Nvidia GeForce GTX 1080 Ti

The GTX 1080 Ti is one of the most expensive GPUs from Nvidia. It is the latest and the most improved graphic card of 2017, allowing users to mine fast and enjoy great returns from their investments. Nvidia designed this graphic card to compete with Titan X, a celebrated GPU for gamers and miners.

Specs and Technology

This is the seventh consumer graphic card to feature Pascal architecture with improved clock speeds and memory. While it shares some features with GTX 1080, it has a couple of unique features, making it an ideal choice for those interested in mining. These extra features allow the card to house 12 billion transistors with 3,854 CUDA cores. This translates to high speeds and better performance without affecting power consumption. It operates silently and with less heat.

The boost clock of this unit is rated at 1.6GHz overlockable up to 2.0GHz. With this unit, you get 11 GB GDDRX memory, offering clock speeds as high as 11GHz. The speed is up to 10 percent higher than the predecessor GTX 1080. Though the unit is designed to rival Titan X, it is 1 GB less – this is catered for in the high data speeds. Titan X offers 480GB/sec while GTX 1080 Ti offers 484GB/sec.

Green – The internal design of the system has been refined to offer a better power delivery and cooling system. Its blower fan design has been improved for better cooling and quietness. The unit is offered with an aluminum build that mirrors Titan X. The Founders Edition, from Nvidia, is slightly cheaper than third party cards. This unit is recommended for its high speed, ease of integration with different PCs and high memory. Looking at GPU mining comparison, this might pass as a GPU for all users.

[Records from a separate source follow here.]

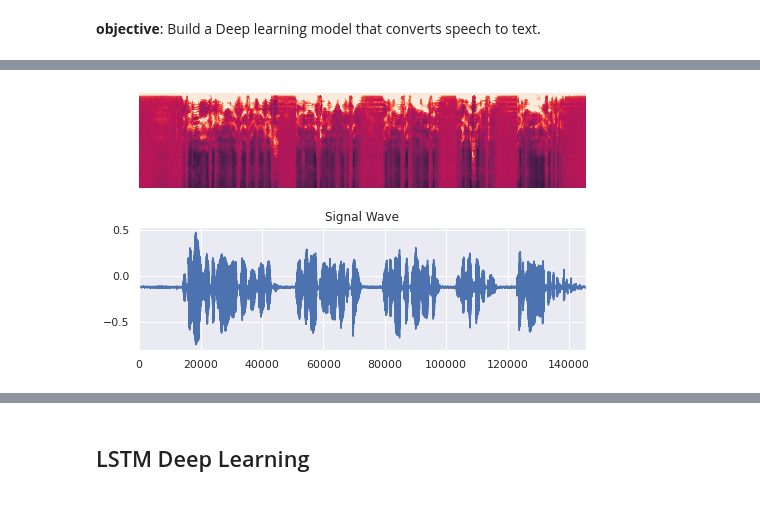
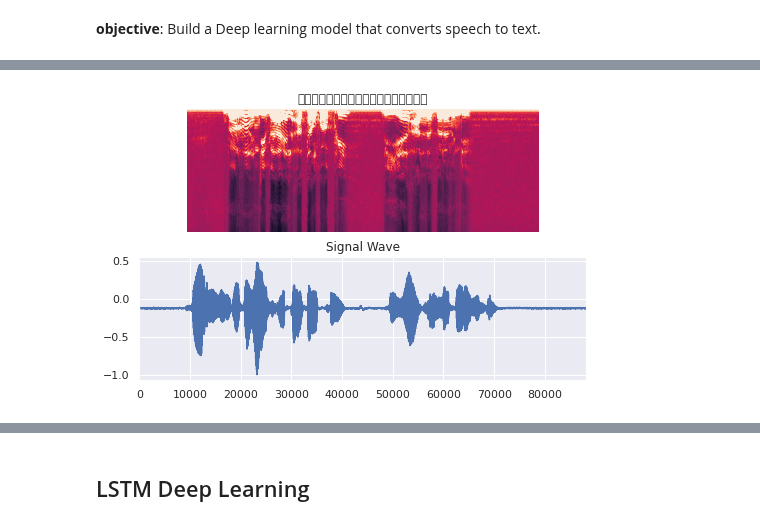
Before and after one commit to tutorialcreation/nlp_swahili_amharic, a Jupyter notebook: notebooks/Audio_Modelling.ipynb, the cells around one changed output, grey strips where cells are left out. Drawn from its saved outputs; the diff is of its cells as text; code cells hidden in the pictures.

```diff
--- a/notebooks/Audio_Modelling.ipynb
+++ b/notebooks/Audio_Modelling.ipynb
@@ -20,6 +24,5 @@ AM_ALPHABET='ሀለሐመሠረሰቀበግዕዝተኀነአከወዐዘየደ
 EN_ALPHABET='abcdefghijklmnopqrstuvwxyz'
 # %%
 cleaner = Clean()
-vocabs = cleaner.vocab(EN_ALPHABET)
-char_to_num,num_to_char = vocabs
+char_to_num,num_to_char=vocab(AM_ALPHABET)
 # %% [output]
@@ -41,4 +42,4 @@ swahili_preprocessed = pre_model.preprocessing_learn(swahili_df,'mfcc-1','mfcc-0
 # %%
-amharic_preprocessed = pre_model.preprocessing_learn(amharic_df,'mfcc-2','mfcc-0')
+amharic_preprocessed = pre_model.preprocessing_learn(amharic_df,'key','file')
 # %%
 train_df,val_df,test_df = amharic_preprocessed
@@ -100,47 +47,47 @@ def encode_single_sample(wav_file, label,type='amharic'):
 batch_size = 32
 # Define the trainig dataset
 train_dataset = tf.data.Dataset.from_tensor_slices(
-    (list(train_df["key"]), list(train_df["text"]))
+    (list(train_df["file"]), list(train_df["text"]))
 )
 train_dataset = (
-    train_dataset.map(encode_single_sample, num_parallel_calls=tf.data.AUTOTUNE)
+    train_dataset.map(cleaner.encode_single_sample, num_parallel_calls=tf.data.AUTOTUNE)
     .padded_batch(batch_size)
     .prefetch(buffer_size=tf.data.AUTOTUNE)
 )
 
 # Define the validation dataset
 validation_dataset = tf.data.Dataset.from_tensor_slices(
-    (list(val_df["key"]), list(val_df["text"]))
+    (list(val_df["file"]), list(val_df["text"]))
 )
 validation_dataset = (
-    validation_dataset.map(encode_single_sample, num_parallel_calls=tf.data.AUTOTUNE)
+    validation_dataset.map(cleaner.encode_single_sample, num_parallel_calls=tf.data.AUTOTUNE)
     .padded_batch(batch_size)
     .prefetch(buffer_size=tf.data.AUTOTUNE)
 )
 # %%
 import matplotlib.pyplot as plt
 from IPython import display
 fig = plt.figure(figsize=(8, 5))
 for batch in train_dataset.take(1):
     spectrogram = batch[0][0].numpy()
     spectrogram = np.array([np.trim_zeros(x) for x in np.transpose(spectrogram)])
     label = batch[1][0]
     # Spectrogram
     label = tf.strings.reduce_join(num_to_char(label)).numpy().decode("utf-8")
     ax = plt.subplot(2, 1, 1)
     ax.imshow(spectrogram, vmax=1)
     ax.set_title(label)
     ax.axis("off")
     # Wav
-    file = tf.io.read_file("../data/amharic_train_wav/" + list(train_df["key"])[0] + ".wav")
+    file = tf.io.read_file(list(train_df["file"])[0])
     audio, _ = tf.audio.decode_wav(file)
     audio = audio.numpy()
     ax = plt.subplot(2, 1, 2)
     plt.plot(audio)
     ax.set_title("Signal Wave")
     ax.set_xlim(0, len(audio))
     display.display(display.Audio(np.transpose(audio), rate=16000))
 plt.show()
 # %% [output]
 [interactive output not drawn]
-[figure, old version]
+[figure, new version]
```
Also changed, not shown: parts of 21 cells of this notebook, 6 other files.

Pros

  • High speed with low downtime
  • Integrates with different PCs
  • Highly overlockable

Cons

  • Power hog
  • High price

Comparison GPU for mining coins

GPU Hashrate ZEC  Hashrate ETC/ETC  Power consumption Efficiency ZCash (Sol/w)  Efficiency Ethash (MHS/W) 
GTX 1080 Ti 620 Sol 35 MH/s 250 W 2.48 0.140
GTX 1080 475 Sol 28 MH/s 180 W 2.63 0.153
RX 580 280 Sol 26 MH/s 185 W 1.51 0.140
RX 570 260 Sol 25 MH/s 150 W 1.73 0.166
GTX 1070 435 Sol 27 MH/s 150 W 2.90 0.190
GTX 1060 282 Sol 20 MH/s 120 W 2.35 0/150
RX 480 300 Sol 29 MH/s 150 W 2.00 0.190
RX 470 250 Sol 24 MH/s 120 W 2.08 0.200
RX 460 110 Sol 11 MH/s 75 W 1.47 0.146
RX 560 120 Sol 12 MH/s 90 W 1.33 0.133
RX 550 70 Sol 10 MH/s 65 W 1.08 0.153
R7 370 150 Sol 190 W 0.78 ?
R7 360 155 Sol 100 W 1.00 ?
GTX 1050 Ti 155 Sol 13 MH/s 75 W 2.06 0.173
GTX 1050 135 Sol 60 W 2.25 ?

Why Should You Mine?

When cryptocurrencies are mentioned, the first thing that comes to my mind and the mind of many is bitcoin, the top cryptocurrency on the market. While bitcoin is popular, it is not the only cryptocurrency on the market. There are more than 100 cryptocurrencies with numerous others born almost every day. However, some are copycats of Bitcoin with very low value and adding no tangible value to the market. Some cryptos have survived and are giving Bitcoin a run for its popularity. Ether is one of these cryptocurrencies which has had enormous growth in 2017, growing by over 2000 percent.

Why should you be interested in mining? Let us assume in January of 2017 you invested $1000 in cryptocurrencies, say bitcoin. By that time, the value of 1 BTC was $960. This would have gotten you 1.042 BTC. The value of bitcoin today, in December of 2017 is way past $10,000. $15,959.36 as of December 23, 2017, to be exact. This means that your investment of $1000 would have grown to $16,629.65 within a year, and if the prevailing trends are anything to go by, the value of BTC and other cryptocurrencies will continue rising.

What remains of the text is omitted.